──────── DATA RECORDS ────────

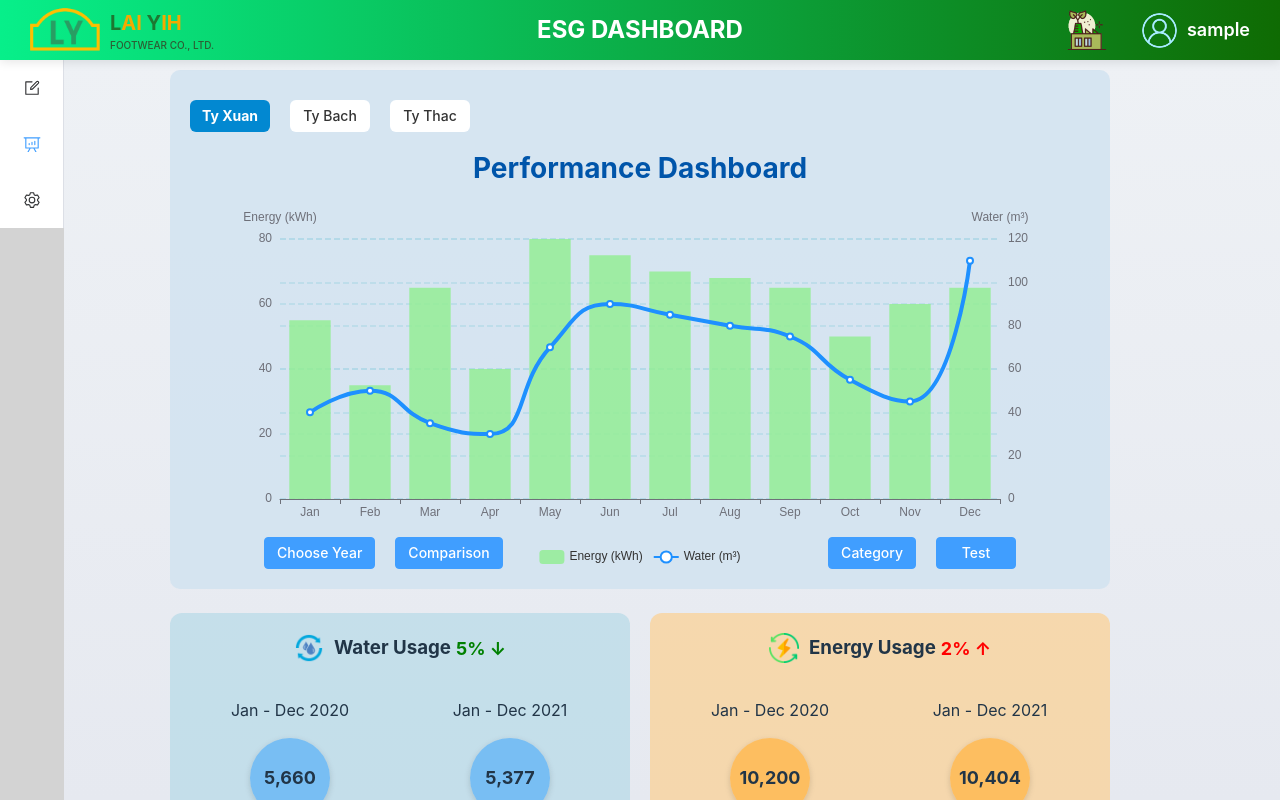
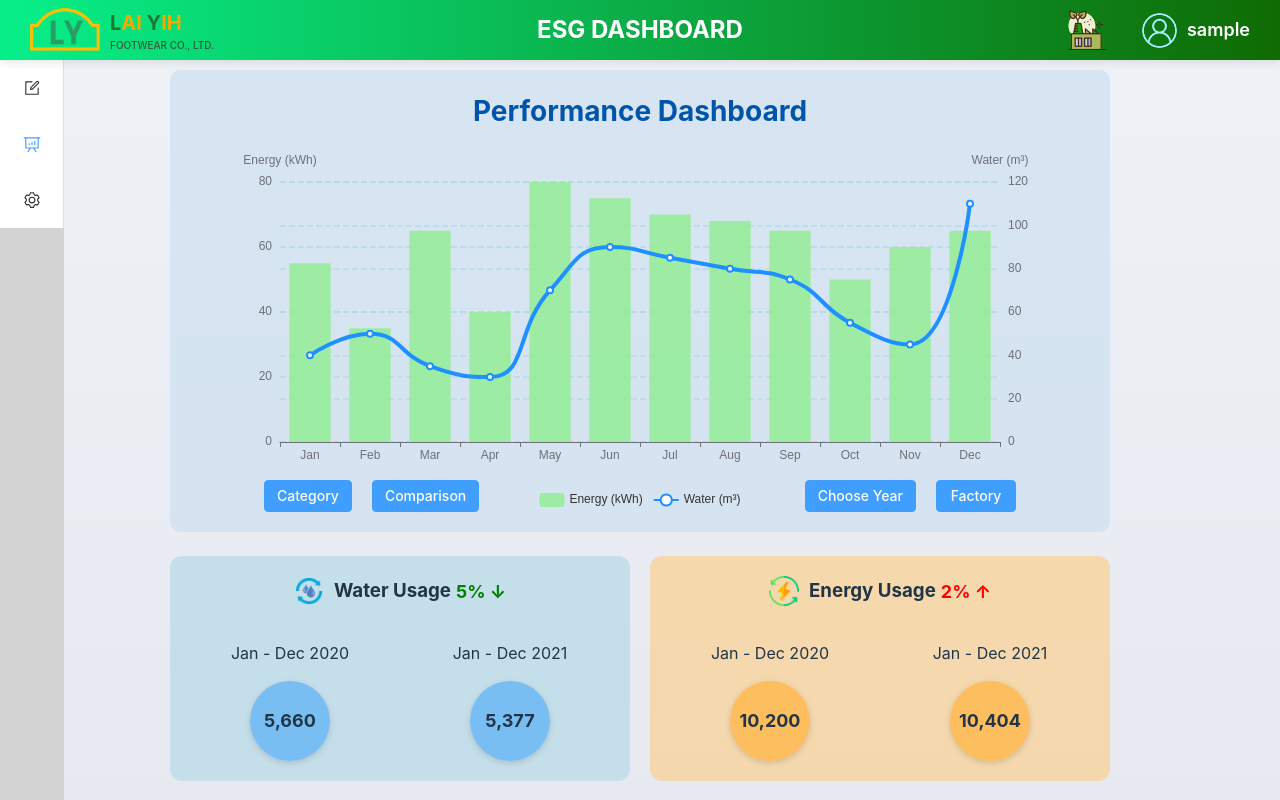
Before and after one commit to fengmanchin890/esg-api, a Vue app: page /mainPage/analyze in a window 1280 px wide. Built offline with nearby package versions, Linux system fonts and the light colour scheme; sample sign-in values are in the browser's storage; what ry-edit-table would draw is missing.

Commit message:
add factory button

```diff
--- a/src/components/ChartECharts.vue
+++ b/src/components/ChartECharts.vue
@@ -65,7 +65,11 @@
       <h1 class="title-choose">Choose Year</h1>
       <div class="picker-row">
         <div class="picker-group">
-        <el-select v-model="chooseYear" class="styled-select" @change="confirmYearSelection">
+          <el-select
+            v-model="chooseYear"
+            class="styled-select"
+            @change="confirmYearSelection"
+          >
             <el-option
               v-for="year in availableYears"
               :key="year"
@@ -78,69 +82,54 @@
     </div>
   </el-dialog>
 
+  <!-- Choose Factory -->
+<el-dialog v-model="showFactoryPicker" :style="{ width: '200px' }">
+  <div class="factory-picker-container">
+    <h1 class="title-choose">Choose Factory</h1>
+    <div class="picker-row">
+      <div class="picker-group">
+        <el-select
+          v-model="selectedFactory"
+          class="styled-select"
+          @change="confirmFactorySelection"
+        >
+          <el-option
+            v-for="factory in factoryList"
+            :key="factory.value"
+            :label="factory.label"
+            :value="factory.value"
+          />
+        </el-select>
+      </div>
+    </div>
+  </div>
+</el-dialog>
+
+<!-- Cập nhật nút Factory -->
+
+
   <div class="chart-container">
     <div class="button-group">
-      <div class="left-buttons-bottom">
-        <el-button
-          class="factory-pd"
-          :class="{ active: activeFactory === 'tyxuan' }"
-          @click="filterFactory('tyxuan')"
-          >Ty Xuan</el-button
-        >
+      <div class="left-buttons-bottom"></div>
 
-        <el-button
-          class="factory-pd"
-          :class="{ active: activeFactory === 'tybach' }"
-          @click="filterFactory('tybach')"
-          >Ty Bach</el-button
-        >
-
-        <el-button
-          class="factory-pd"
-          :class="{ active: activeFactory === 'tythac' }"
-          @click="filterFactory('tythac')"
-          >Ty Thac</el-button
-        >
-      </div>
-
-      <div class="right-buttons-top">
-        <!-- <el-button
-          class="button-w"
-          :class="{ active: activeFilter === 'all' }"
-          @click="filterData('all')"
-          >All</el-button
-        >
-
-        <el-button
-          class="button-w"
-          :class="{ active: activeFilter === 'water' }"
-          @click="filterData('water')"
-          >Water</el-button
-        >
-
-        <el-button
-          class="button-w"
-          :class="{ active: activeFilter === 'energy' }"
-          @click="filterData('energy')"
-          >Energy</el-button
-        > -->
-      </div>
+      <div class="right-buttons-top"></div>
     </div>
 
     <h2 class="title">Performance Dashboard</h2>
     <div ref="echart" class="chart"></div>
     <div class="chart-controls">
       <div class="left-buttons-bottom">
-        <el-button type="primary" @click="toggleDatePickerYear"
-          >Choose Year</el-button
-        >
+        <el-button type="primary">Category</el-button>
+
         <el-button type="primary" @click="toggleDatePicker"
           >Comparison</el-button
         >
       </div>
       <div class="right-buttons-bottom">
-        <el-button type="primary">Category</el-button>
-        <el-button type="primary">Test</el-button>
+        <el-button type="primary" @click="toggleDatePickerYear"
+          >Choose Year</el-button
+        >
+        <el-button type="primary" @click="toggleFactoryPicker">Factory</el-button>
       </div>
     </div>
   </div>
@@ -148,7 +137,6 @@
   <script setup>
 import { ref } from "vue";
 import useECharts from "@/hooks/useECharts";
-
 const activeFilter = ref("all");
 const activeFactory = ref("tyxuan");
 const echart = ref(null);
@@ -216,15 +204,6 @@ const toggleDatePickerYear = () => {
   showDatePickerYear.value = true;
 };
 
-const filterFactory = (type) => {
-  activeFactory.value = type;
-};
-
-const filterData = (type) => {
-  activeFilter.value = type;
-  updateChart();
-};
-
 const currentDate = new Date();
 const showDatePicker = ref(false);
 const showDatePickerYear = ref(false);
@@ -270,6 +249,24 @@ const confirmYearSelection = () => {
   if (rawData[chooseYear.value]) {
     updateChart();
   }
+};
+
+const showFactoryPicker = ref(false);
+const selectedFactory = ref("tyxuan");
+
+const factoryList = ref([
+  { label: "Ty Xuan", value: "tyxuan" },
+  { label: "Ty Bach", value: "tybach" },
+  { label: "Ty Thac", value: "tythac" },
+]);
+
+const toggleFactoryPicker = () => {
+  showFactoryPicker.value = true;
+};
+
+const confirmFactorySelection = () => {
+  showFactoryPicker.value = false;
+  console.log("Selected Factory:", selectedFactory.value);
 };
 
 </script>
@@ -358,7 +355,7 @@ const confirmYearSelection = () => {
   color: #0055aa;
   font-size: 28px;
   margin-bottom: 10px;
-  margin-top: 5px;
+  margin-top: -20px;
 }
 .demo-date-picker {
   display: flex;
```
Also changed, not shown: src/hooks/useEChart-api.js (added). Lines whose indentation alone changed are shown as unchanged.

────────

Identify the lines of the data that contain the word "activeFactory". Copy each of them.

- _EXERCISE RESULT_:
-          :class="{ active: activeFactory === 'tyxuan' }"
-          :class="{ active: activeFactory === 'tybach' }"
-          :class="{ active: activeFactory === 'tythac' }"
 const activeFactory = ref("tyxuan");
-  activeFactory.value = type;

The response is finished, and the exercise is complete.